Anti-Bullying Task Force
973-266-5950 ext. 2
Beginning with the September 2011-2012 school year, our school district / school has been conscientiously implementing the requirements found in the Anti-Bullying Bill of Rights. Gordon Parks Academy recognizes annually:
- The Week of Respect the first week of October
- School Violence Awareness Week the third week of October
- Peace Month from mid January to mid February
Gordon Parks Academy received a grade of 78 out of 78 for our efforts to address bullying (2021 - 2022). Gordon Parks Academy staff will continue their efforts to address bullying.
Anti-Bullying Task Force
Ms. D. Shorts, Social Worker & Anti-Bullying Specialist
Dr. S Alsbrook-Davis, Principal
Ms. T. Guyton, School Nurse
Ms. B. Georges, Child Study Team
Gordon Parks Academy Is A Bully Free Zone.....
So Treat Others The Way You Would Want To Be Treated!!!
As of September 1, 2011 there is now a law, the Anti-Bullying Bill of Rights Act. It’s not just bullying, but harassment and intimidation also. Because this is a state mandate, the East Orange School District has changed its Code of Conduct for students and we have a new Harassment, Intimidation and Bullying Policy.
Ms. Shorts is the anti-bullying specialist for Gordon Parks Academy, and she is responsible for investigating all reported acts of harassment, intimidation, and bullying.
What is Bullying?
Bullying is essentially aggressive behavior that is intentional and that involves an imbalance of power or strength. Some examples of harassment, intimidation, and bullying are:
- Name calling
- Social Exclusion
- Sending insulting messages by email
Possible Signs of Bullying
- Comes home with torn, damaged, or missing pieces of clothing, books, or other belongings;
- Has unexplained cuts, bruises, and scratches;
- Has few, if any friends, with whom he or she spends time;
- Seems afraid of going to school, walking to and from school, riding the school bus, or taking part in organized activities;

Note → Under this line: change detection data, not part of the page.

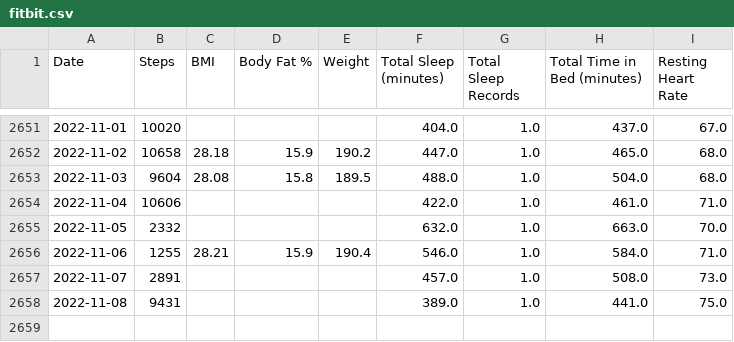
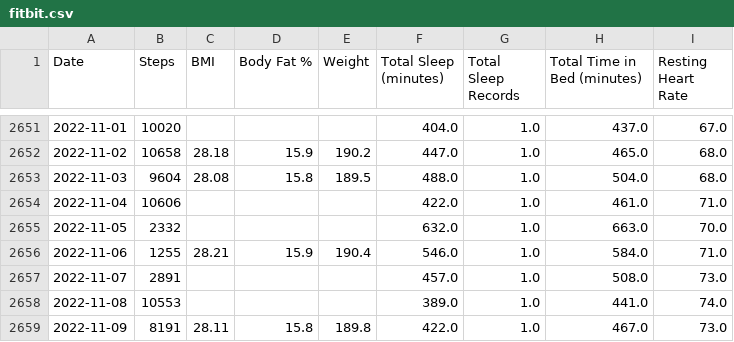
Before and after one commit to jrg94/personal-data, a CSV file: health/fitbit.csv, drawn as a sheet; only a part is shown, gaps mark what is left out.

Commit message:
Updated fitbit data automatically

```diff
--- a/health/fitbit.csv
+++ b/health/fitbit.csv
@@ -2657,2 +2657,3 @@ Date,Steps,BMI,Body Fat %,Weight,Total Sleep (minutes),Total Sleep Records,Total
 2022-11-07,2891,,,,457.0,1.0,508.0,73.0
-2022-11-08,9431,,,,389.0,1.0,441.0,75.0
+2022-11-08,10553,,,,389.0,1.0,441.0,74.0
+2022-11-09,8191,28.11,15.8,189.8,422.0,1.0,467.0,73.0
```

- Takes a long, “illogical” route when walking to or from school;
- Has lost interest in school work or suddenly begins to do poorly in school;
- Appears sad, moody, teary, or depressed when he or she comes home;

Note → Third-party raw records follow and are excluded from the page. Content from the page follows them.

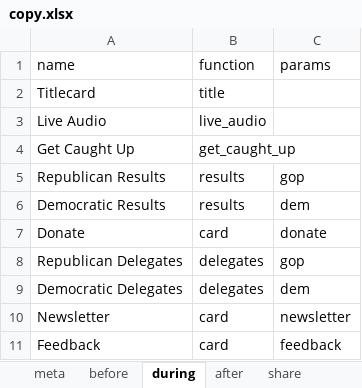
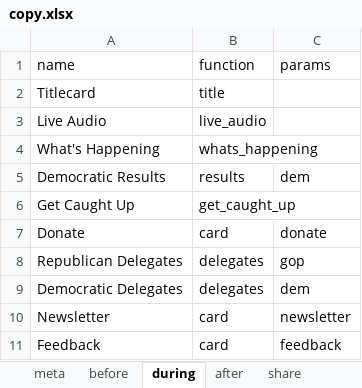
Before and after one commit to nprapps/elections16, an Excel workbook: data/copy.xlsx, sheet during, drawn as a sheet; values as stored, in another font and other column widths than the file's, no borders; charts and pictures not drawn; removed rows and columns are numbered as before the commit, all else as after; the diff names each change by its address in the sheet, - before the commit and + after, or states it on an @@ line.

```diff
--- a/data/copy.xlsx (sheet during)
+++ b/data/copy.xlsx (sheet during)
+row 4: What's Happening | whats_happening
@@ row 6 moved to row 5: Democratic Results @@
-row 5: Republican Results | results | gop
```
Also changed, not shown: sheet before, sheet meta, sheet after, sheet calendar, data/calendar.xlsx, 1 other file.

- Complains frequently of headaches, stomachaches, or other physical ailments;
- Has trouble sleeping or has frequent bad dreams;
- Experiences a loss of appetite; or
- Appears anxious and suffers from low self-esteem.
What to do if you suspect that your child is being bullied?
If your child shows any of these signs, this does not necessarily mean that he or she is being bullied, but it is a possibility worth exploring.
- Talk with your child. Tell your child that you are concerned and that you’d like to help.
- Talk with staff at your child’s school. Call or set up an appointment to talk with your child’s teacher.
What to do if my child is bullying others?
- Make it clear to your child that you take bullying seriously and that you will not tolerate this behavior.
- Develop clear and consistent rules within your family for your children’s behavior.
- Spend more time with your child and carefully supervise and monitor his or her activities.
- Build on your child’s talents by encouraging him or her to get involved in pro-social activities.
- Share your concerns with your child’s teacher, counselor, or principal.
- If you or your child needs additional help, talk with a school counselor or mental health professional.